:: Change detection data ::

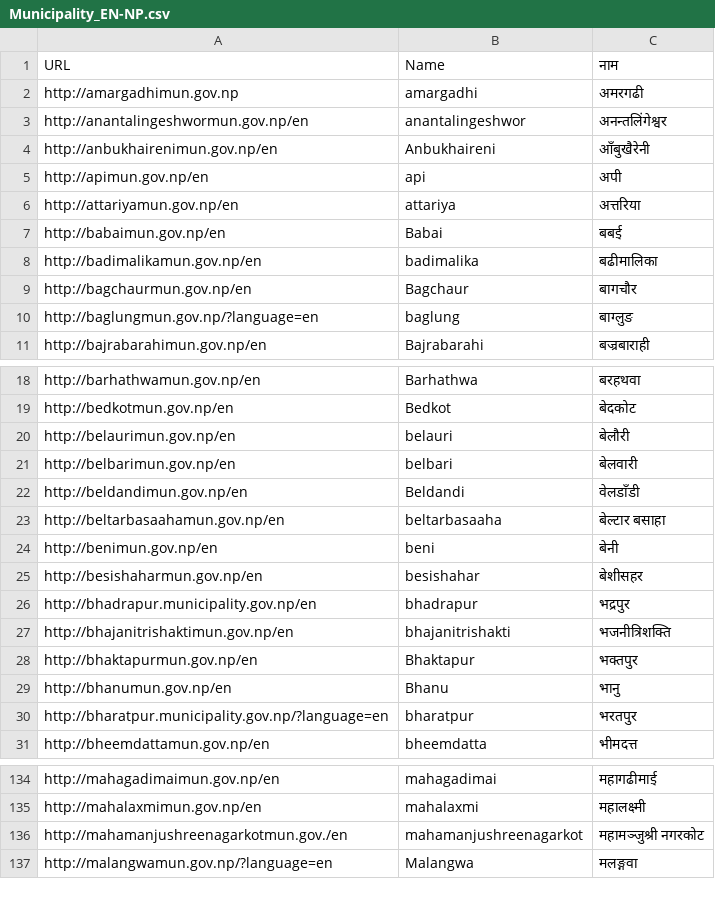
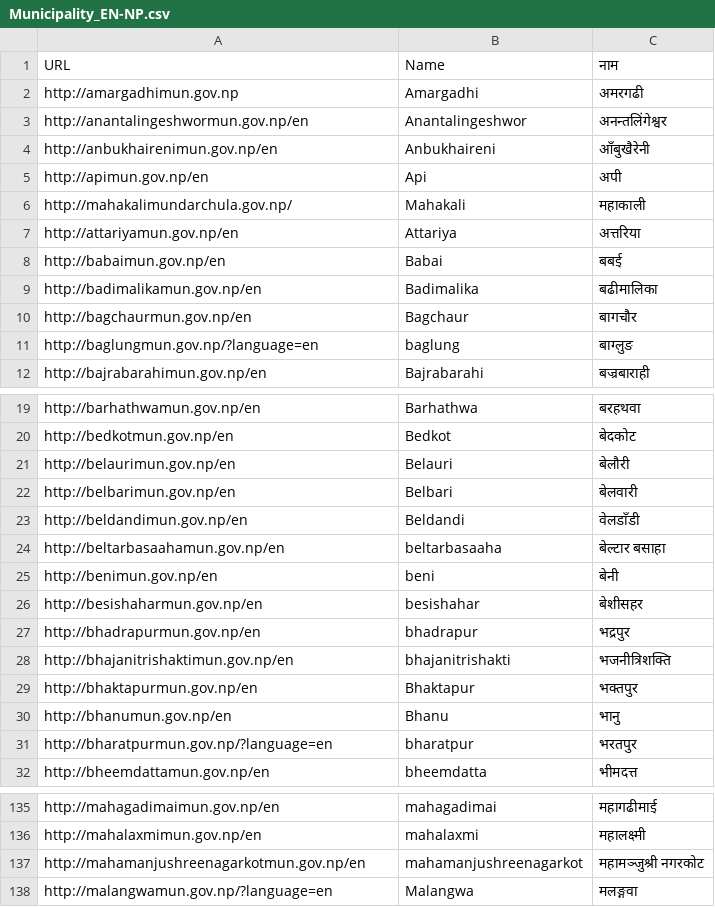
Before and after one commit to NeuromanceRCreation/GovernmentSitesofNepal, a CSV file: data/Municipality_EN-NP.csv, drawn as a sheet; only a part is shown, gaps mark what is left out; the diff covers the shown part only.

Commit message:
municipality list updated with nepali name

```diff
--- a/data/Municipality_EN-NP.csv
+++ b/data/Municipality_EN-NP.csv
@@ -1,9 +1,10 @@
 URL,Name,नाम
-http://amargadhimun.gov.np,amargadhi,अमरगढी
-http://anantalingeshwormun.gov.np/en,anantalingeshwor,अनन्तलिंगेश्वर
+http://amargadhimun.gov.np,Amargadhi,अमरगढी
+http://anantalingeshwormun.gov.np/en,Anantalingeshwor,अनन्तलिंगेश्वर
 http://anbukhairenimun.gov.np/en,Anbukhaireni,आँबुखैरेनी
-http://apimun.gov.np/en,api,अपी
-http://attariyamun.gov.np/en,attariya,अत्तरिया
+http://apimun.gov.np/en,Api,अपी
+http://mahakalimundarchula.gov.np/,Mahakali,महाकाली
+http://attariyamun.gov.np/en,Attariya,अत्तरिया
 http://babaimun.gov.np/en,Babai,बबई
-http://badimalikamun.gov.np/en,badimalika,बढीमालिका
+http://badimalikamun.gov.np/en,Badimalika,बढीमालिका
 http://bagchaurmun.gov.np/en,Bagchaur,बागचौर
@@ -19,4 +20,4 @@ http://barhathwamun.gov.np/en,Barhathwa,बरहथवा
 http://bedkotmun.gov.np/en,Bedkot,बेदकोट
-http://belaurimun.gov.np/en,belauri,बेलौरी
-http://belbarimun.gov.np/en,belbari,बेलवारी
+http://belaurimun.gov.np/en,Belauri,बेलौरी
+http://belbarimun.gov.np/en,Belbari,बेलवारी
 http://beldandimun.gov.np/en,Beldandi,वेलडाँडी
@@ -25,3 +26,3 @@ http://benimun.gov.np/en,beni,बेनी
 http://besishaharmun.gov.np/en,besishahar,बेशीसहर
-http://bhadrapur.municipality.gov.np/en,bhadrapur,भद्रपुर
+http://bhadrapurmun.gov.np/en,bhadrapur,भद्रपुर
 http://bhajanitrishaktimun.gov.np/en,bhajanitrishakti,भजनीत्रिशक्ति
@@ -29,3 +30,3 @@ http://bhaktapurmun.gov.np/en,Bhaktapur,भक्तपुर
 http://bhanumun.gov.np/en,Bhanu,भानु
-http://bharatpur.municipality.gov.np/?language=en,bharatpur,भरतपुर
+http://bharatpurmun.gov.np/?language=en,bharatpur,भरतपुर
 http://bheemdattamun.gov.np/en,bheemdatta,भीमदत्त
@@ -135,3 +136,3 @@ http://mahagadimaimun.gov.np/en,mahagadimai,महागढीमाई
 http://mahalaxmimun.gov.np/en,mahalaxmi,महालक्ष्मी
-http://mahamanjushreenagarkotmun.gov./en,mahamanjushreenagarkot,महामञ्जुश्री नगरकोट
+http://mahamanjushreenagarkotmun.gov.np/en,mahamanjushreenagarkot,महामञ्जुश्री नगरकोट
 http://malangwamun.gov.np/?language=en,Malangwa,मलङ्गवा
```
Also changed, not shown: 1 edited cell elsewhere in this file.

:: What to produce ::
Restate the preceding entries in full, word for word, with the pictures removed.

:: Written solution ::
Before and after one commit to NeuromanceRCreation/GovernmentSitesofNepal, a CSV file: data/Municipality_EN-NP.csv, drawn as a sheet; only a part is shown, gaps mark what is left out; the diff covers the shown part only.

Commit message:
municipality list updated with nepali name

```diff
--- a/data/Municipality_EN-NP.csv
+++ b/data/Municipality_EN-NP.csv
@@ -1,9 +1,10 @@
 URL,Name,नाम
-http://amargadhimun.gov.np,amargadhi,अमरगढी
-http://anantalingeshwormun.gov.np/en,anantalingeshwor,अनन्तलिंगेश्वर
+http://amargadhimun.gov.np,Amargadhi,अमरगढी
+http://anantalingeshwormun.gov.np/en,Anantalingeshwor,अनन्तलिंगेश्वर
 http://anbukhairenimun.gov.np/en,Anbukhaireni,आँबुखैरेनी
-http://apimun.gov.np/en,api,अपी
-http://attariyamun.gov.np/en,attariya,अत्तरिया
+http://apimun.gov.np/en,Api,अपी
+http://mahakalimundarchula.gov.np/,Mahakali,महाकाली
+http://attariyamun.gov.np/en,Attariya,अत्तरिया
 http://babaimun.gov.np/en,Babai,बबई
-http://badimalikamun.gov.np/en,badimalika,बढीमालिका
+http://badimalikamun.gov.np/en,Badimalika,बढीमालिका
 http://bagchaurmun.gov.np/en,Bagchaur,बागचौर
@@ -19,4 +20,4 @@ http://barhathwamun.gov.np/en,Barhathwa,बरहथवा
 http://bedkotmun.gov.np/en,Bedkot,बेदकोट
-http://belaurimun.gov.np/en,belauri,बेलौरी
-http://belbarimun.gov.np/en,belbari,बेलवारी
+http://belaurimun.gov.np/en,Belauri,बेलौरी
+http://belbarimun.gov.np/en,Belbari,बेलवारी
 http://beldandimun.gov.np/en,Beldandi,वेलडाँडी
@@ -25,3 +26,3 @@ http://benimun.gov.np/en,beni,बेनी
 http://besishaharmun.gov.np/en,besishahar,बेशीसहर
-http://bhadrapur.municipality.gov.np/en,bhadrapur,भद्रपुर
+http://bhadrapurmun.gov.np/en,bhadrapur,भद्रपुर
 http://bhajanitrishaktimun.gov.np/en,bhajanitrishakti,भजनीत्रिशक्ति
@@ -29,3 +30,3 @@ http://bhaktapurmun.gov.np/en,Bhaktapur,भक्तपुर
 http://bhanumun.gov.np/en,Bhanu,भानु
-http://bharatpur.municipality.gov.np/?language=en,bharatpur,भरतपुर
+http://bharatpurmun.gov.np/?language=en,bharatpur,भरतपुर
 http://bheemdattamun.gov.np/en,bheemdatta,भीमदत्त
@@ -135,3 +136,3 @@ http://mahagadimaimun.gov.np/en,mahagadimai,महागढीमाई
 http://mahalaxmimun.gov.np/en,mahalaxmi,महालक्ष्मी
-http://mahamanjushreenagarkotmun.gov./en,mahamanjushreenagarkot,महामञ्जुश्री नगरकोट
+http://mahamanjushreenagarkotmun.gov.np/en,mahamanjushreenagarkot,महामञ्जुश्री नगरकोट
 http://malangwamun.gov.np/?language=en,Malangwa,मलङ्गवा
```
Also changed, not shown: 1 edited cell elsewhere in this file.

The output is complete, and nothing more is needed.